* **INPUT**
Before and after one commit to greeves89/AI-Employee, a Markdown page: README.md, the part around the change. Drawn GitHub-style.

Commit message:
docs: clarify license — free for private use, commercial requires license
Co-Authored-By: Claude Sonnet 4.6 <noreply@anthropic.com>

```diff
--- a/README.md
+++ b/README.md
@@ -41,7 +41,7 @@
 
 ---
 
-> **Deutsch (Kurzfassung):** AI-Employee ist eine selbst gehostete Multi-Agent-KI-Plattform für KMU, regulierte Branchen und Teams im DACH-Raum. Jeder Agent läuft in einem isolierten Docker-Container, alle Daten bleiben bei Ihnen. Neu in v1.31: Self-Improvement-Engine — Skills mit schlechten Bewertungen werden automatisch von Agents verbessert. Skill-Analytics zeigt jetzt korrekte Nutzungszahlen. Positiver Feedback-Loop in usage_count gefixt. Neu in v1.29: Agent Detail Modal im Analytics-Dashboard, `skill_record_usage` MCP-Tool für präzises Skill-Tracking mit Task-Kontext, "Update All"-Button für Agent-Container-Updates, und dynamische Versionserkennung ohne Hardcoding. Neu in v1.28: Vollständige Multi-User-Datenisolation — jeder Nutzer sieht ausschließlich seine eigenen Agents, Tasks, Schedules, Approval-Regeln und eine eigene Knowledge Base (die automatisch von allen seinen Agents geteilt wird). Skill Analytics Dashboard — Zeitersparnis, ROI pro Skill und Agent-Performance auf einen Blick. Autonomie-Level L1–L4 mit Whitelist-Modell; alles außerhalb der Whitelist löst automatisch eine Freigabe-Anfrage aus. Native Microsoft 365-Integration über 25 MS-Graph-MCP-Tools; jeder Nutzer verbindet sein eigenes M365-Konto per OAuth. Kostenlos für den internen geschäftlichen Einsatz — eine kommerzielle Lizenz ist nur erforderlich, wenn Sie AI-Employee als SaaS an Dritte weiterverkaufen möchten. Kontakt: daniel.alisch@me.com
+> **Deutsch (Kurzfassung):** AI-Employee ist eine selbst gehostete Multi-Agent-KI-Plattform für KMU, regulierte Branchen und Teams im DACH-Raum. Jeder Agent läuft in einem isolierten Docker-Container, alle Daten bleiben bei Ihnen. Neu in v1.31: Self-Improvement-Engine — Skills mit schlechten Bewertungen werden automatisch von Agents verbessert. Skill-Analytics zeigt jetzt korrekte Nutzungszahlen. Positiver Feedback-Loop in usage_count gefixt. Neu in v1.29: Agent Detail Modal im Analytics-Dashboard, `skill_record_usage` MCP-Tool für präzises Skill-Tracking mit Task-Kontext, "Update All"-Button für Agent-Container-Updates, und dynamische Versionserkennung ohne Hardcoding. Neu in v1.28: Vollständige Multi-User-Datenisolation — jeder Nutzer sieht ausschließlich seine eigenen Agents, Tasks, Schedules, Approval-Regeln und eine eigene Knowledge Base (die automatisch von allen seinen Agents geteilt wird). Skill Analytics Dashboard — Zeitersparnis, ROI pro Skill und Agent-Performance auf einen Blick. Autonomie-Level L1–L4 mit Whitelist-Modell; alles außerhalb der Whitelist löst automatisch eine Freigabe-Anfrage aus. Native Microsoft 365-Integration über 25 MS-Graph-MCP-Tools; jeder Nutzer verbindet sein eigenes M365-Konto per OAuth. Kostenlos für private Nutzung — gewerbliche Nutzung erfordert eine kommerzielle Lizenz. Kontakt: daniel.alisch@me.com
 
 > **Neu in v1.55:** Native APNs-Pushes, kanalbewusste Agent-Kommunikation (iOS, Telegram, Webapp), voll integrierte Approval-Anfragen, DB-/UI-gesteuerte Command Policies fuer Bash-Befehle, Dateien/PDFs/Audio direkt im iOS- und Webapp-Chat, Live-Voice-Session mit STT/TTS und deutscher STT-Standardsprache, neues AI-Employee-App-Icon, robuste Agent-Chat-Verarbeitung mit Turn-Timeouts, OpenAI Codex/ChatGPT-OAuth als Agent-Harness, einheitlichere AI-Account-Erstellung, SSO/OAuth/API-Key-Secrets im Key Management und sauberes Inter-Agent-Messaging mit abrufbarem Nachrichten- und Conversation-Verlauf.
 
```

* **ASSIGNMENT**
What you return must match the entries exactly, word for word.

* **TASK SOLUTION**
Before and after one commit to greeves89/AI-Employee, a Markdown page: README.md, the part around the change. Drawn GitHub-style.

Commit message:
docs: clarify license — free for private use, commercial requires license
Co-Authored-By: Claude Sonnet 4.6 <noreply@anthropic.com>

```diff
--- a/README.md
+++ b/README.md
@@ -41,7 +41,7 @@
 
 ---
 
-> **Deutsch (Kurzfassung):** AI-Employee ist eine selbst gehostete Multi-Agent-KI-Plattform für KMU, regulierte Branchen und Teams im DACH-Raum. Jeder Agent läuft in einem isolierten Docker-Container, alle Daten bleiben bei Ihnen. Neu in v1.31: Self-Improvement-Engine — Skills mit schlechten Bewertungen werden automatisch von Agents verbessert. Skill-Analytics zeigt jetzt korrekte Nutzungszahlen. Positiver Feedback-Loop in usage_count gefixt. Neu in v1.29: Agent Detail Modal im Analytics-Dashboard, `skill_record_usage` MCP-Tool für präzises Skill-Tracking mit Task-Kontext, "Update All"-Button für Agent-Container-Updates, und dynamische Versionserkennung ohne Hardcoding. Neu in v1.28: Vollständige Multi-User-Datenisolation — jeder Nutzer sieht ausschließlich seine eigenen Agents, Tasks, Schedules, Approval-Regeln und eine eigene Knowledge Base (die automatisch von allen seinen Agents geteilt wird). Skill Analytics Dashboard — Zeitersparnis, ROI pro Skill und Agent-Performance auf einen Blick. Autonomie-Level L1–L4 mit Whitelist-Modell; alles außerhalb der Whitelist löst automatisch eine Freigabe-Anfrage aus. Native Microsoft 365-Integration über 25 MS-Graph-MCP-Tools; jeder Nutzer verbindet sein eigenes M365-Konto per OAuth. Kostenlos für den internen geschäftlichen Einsatz — eine kommerzielle Lizenz ist nur erforderlich, wenn Sie AI-Employee als SaaS an Dritte weiterverkaufen möchten. Kontakt: daniel.alisch@me.com
+> **Deutsch (Kurzfassung):** AI-Employee ist eine selbst gehostete Multi-Agent-KI-Plattform für KMU, regulierte Branchen und Teams im DACH-Raum. Jeder Agent läuft in einem isolierten Docker-Container, alle Daten bleiben bei Ihnen. Neu in v1.31: Self-Improvement-Engine — Skills mit schlechten Bewertungen werden automatisch von Agents verbessert. Skill-Analytics zeigt jetzt korrekte Nutzungszahlen. Positiver Feedback-Loop in usage_count gefixt. Neu in v1.29: Agent Detail Modal im Analytics-Dashboard, `skill_record_usage` MCP-Tool für präzises Skill-Tracking mit Task-Kontext, "Update All"-Button für Agent-Container-Updates, und dynamische Versionserkennung ohne Hardcoding. Neu in v1.28: Vollständige Multi-User-Datenisolation — jeder Nutzer sieht ausschließlich seine eigenen Agents, Tasks, Schedules, Approval-Regeln und eine eigene Knowledge Base (die automatisch von allen seinen Agents geteilt wird). Skill Analytics Dashboard — Zeitersparnis, ROI pro Skill und Agent-Performance auf einen Blick. Autonomie-Level L1–L4 mit Whitelist-Modell; alles außerhalb der Whitelist löst automatisch eine Freigabe-Anfrage aus. Native Microsoft 365-Integration über 25 MS-Graph-MCP-Tools; jeder Nutzer verbindet sein eigenes M365-Konto per OAuth. Kostenlos für private Nutzung — gewerbliche Nutzung erfordert eine kommerzielle Lizenz. Kontakt: daniel.alisch@me.com
 
 > **Neu in v1.55:** Native APNs-Pushes, kanalbewusste Agent-Kommunikation (iOS, Telegram, Webapp), voll integrierte Approval-Anfragen, DB-/UI-gesteuerte Command Policies fuer Bash-Befehle, Dateien/PDFs/Audio direkt im iOS- und Webapp-Chat, Live-Voice-Session mit STT/TTS und deutscher STT-Standardsprache, neues AI-Employee-App-Icon, robuste Agent-Chat-Verarbeitung mit Turn-Timeouts, OpenAI Codex/ChatGPT-OAuth als Agent-Harness, einheitlichere AI-Account-Erstellung, SSO/OAuth/API-Key-Secrets im Key Management und sauberes Inter-Agent-Messaging mit abrufbarem Nachrichten- und Conversation-Verlauf.
 
```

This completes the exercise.